Here is a great interview with Tim Wynne-Jones, IBBY Canada’s author nominee for the prestigious Hans Christian Andersen Award. Our artist nominee is Stéphane Jorisch. The biennial award recognizes an author and artist whose entire body of work has made a lasting contribution to children’s literature. The winners will be announced in March 2012.
IBBY’s Children in Crisis fund is accepting donations for the 3-11 Picture Book Project, a project initiated by JBBY to aid the children of Japan after the devastating earthquake on March 11, 2011. For more information on the project and details on how to donate, please visit IBBY Canada Councillor-West Margriet Ruurs’s website Bookmatchmaker.
IBBY Russia has organized a special children’s program as part of the 2nd Annual Toronto Russian Film Festival. Come see movies celebrating Russian culture and discuss children’s books by Russian creators, particularly those now living in Toronto. For more information, please visit www.torontorussianfilmfestival.ca.
Michelle Mulder’s book After Peaches was shortlisted for both the Chocolate Lily Award and the Bolen Books Children’s Book Prize, and she was selected to tour with TD Book Week 2011. Michelle was awarded the Frances E. Russell Grant in 2006 for her work and research for After Peaches. The TD Book Week runs from Saturday, April 30 until Saturday, April 7. Please visit the TD Canadian Chidlren’s Book Week website for more information about the upcoming tour.
Saturday, April 2, 2011 is International Children’s Book Day! Celebrated annually since 1967 on or around the birthday of Hans Christian Andersen, ICBD is facilitated by IBBY (International Board on Books for Young People) and celebrated worldwide to inspire a love of reading amongst children and adults alike. This year’s international sponsor is IBBY Estonia and the theme is ‘The Book Remembers’, a reminder that books can be invaluable sources of history: The book remembers the time in which it was written. In honour of International Children’s Book Day and to celebrate this year’s theme, the Canadian Children’s Book Centre has put together a list of Canadian children’s books which are evocative of life in Canada throughout history.
Take a look at the list here. IBBY Canada vice-president Susane Duchesne has compiled a list of French books on the same theme. You can view her list of French books here.
IBBY Canada is sad to report on the passing of Tundra Books founder, May Cutler, at the age of 87. She was at home in Montreal.
Ms. Cutler created Tundra Books in 1967 in the basement of her home, running it for 28 years while also raising four boys.
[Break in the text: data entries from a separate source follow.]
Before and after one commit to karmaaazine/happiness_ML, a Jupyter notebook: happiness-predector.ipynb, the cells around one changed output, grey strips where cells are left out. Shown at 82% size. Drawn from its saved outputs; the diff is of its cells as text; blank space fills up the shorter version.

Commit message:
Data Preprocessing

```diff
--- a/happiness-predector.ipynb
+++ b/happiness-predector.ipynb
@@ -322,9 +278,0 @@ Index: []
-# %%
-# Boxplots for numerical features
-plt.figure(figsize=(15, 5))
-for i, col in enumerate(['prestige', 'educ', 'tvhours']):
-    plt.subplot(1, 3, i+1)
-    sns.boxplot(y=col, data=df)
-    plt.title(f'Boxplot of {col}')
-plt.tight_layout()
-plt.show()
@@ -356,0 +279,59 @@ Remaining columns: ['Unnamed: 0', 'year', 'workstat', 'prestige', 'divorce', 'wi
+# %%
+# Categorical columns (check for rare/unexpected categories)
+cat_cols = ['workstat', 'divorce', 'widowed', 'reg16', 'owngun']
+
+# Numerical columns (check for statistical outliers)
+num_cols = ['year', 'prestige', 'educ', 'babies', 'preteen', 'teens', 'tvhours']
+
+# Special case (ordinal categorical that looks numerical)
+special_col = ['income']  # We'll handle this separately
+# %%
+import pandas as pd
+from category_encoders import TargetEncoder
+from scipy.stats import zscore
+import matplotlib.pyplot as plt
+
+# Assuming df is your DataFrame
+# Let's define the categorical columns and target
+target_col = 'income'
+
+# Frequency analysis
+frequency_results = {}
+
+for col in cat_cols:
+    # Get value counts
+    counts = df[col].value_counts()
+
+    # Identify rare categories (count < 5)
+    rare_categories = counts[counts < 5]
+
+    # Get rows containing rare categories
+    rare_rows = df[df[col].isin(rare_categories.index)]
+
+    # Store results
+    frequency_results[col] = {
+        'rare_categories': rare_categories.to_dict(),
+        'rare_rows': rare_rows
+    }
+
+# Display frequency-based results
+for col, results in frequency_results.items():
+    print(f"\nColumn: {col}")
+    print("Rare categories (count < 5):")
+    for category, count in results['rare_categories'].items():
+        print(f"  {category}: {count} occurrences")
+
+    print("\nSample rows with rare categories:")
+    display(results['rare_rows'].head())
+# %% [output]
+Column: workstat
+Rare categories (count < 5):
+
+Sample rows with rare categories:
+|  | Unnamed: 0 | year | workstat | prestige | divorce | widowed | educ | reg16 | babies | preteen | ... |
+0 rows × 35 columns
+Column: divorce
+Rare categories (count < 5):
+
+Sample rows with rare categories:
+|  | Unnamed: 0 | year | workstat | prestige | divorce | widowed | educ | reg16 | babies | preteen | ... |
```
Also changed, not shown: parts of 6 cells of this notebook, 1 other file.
This accomplished woman also served four years as the first female mayor of Westmount, elected in 1987, which was also the year she won IBBY Canada’s Claude Aubry Award.
Ms. Cutler’s influence on Canadian children’s publishing cannot be measured. She believed children’s books could be works of art while also telling Canadian stories, which gave Canadian children a chance to see their own lives and environments reflected on the page. This is exemplified in one of Tundra’s earliest publications, Mary of Mile 18, by Ann Blades, which reflected the young author’s northern life. The book’s artwork was exhibited at the Vancouver Art Gallery, giving children’s book illustration a cachet it hadn’t had before in Canada. She continued to marry beautiful art with Canadian stories, publishing children’s books by renowned artists such as William Kurelek, Stéphane Poulin, Ted Harrison, and Song Nan Zhang. And, of course, she published one of the most iconic Canadian children’s books, The Hockey Sweater, by Roch Carrier.
May Cutler will be missed, but we will always feel her influence on Canadian children’s literature, Canadian art, and Canadian childhood.
We invite you to leave a note of remembrance for Ms. Cutler here and on Tundra’s blog.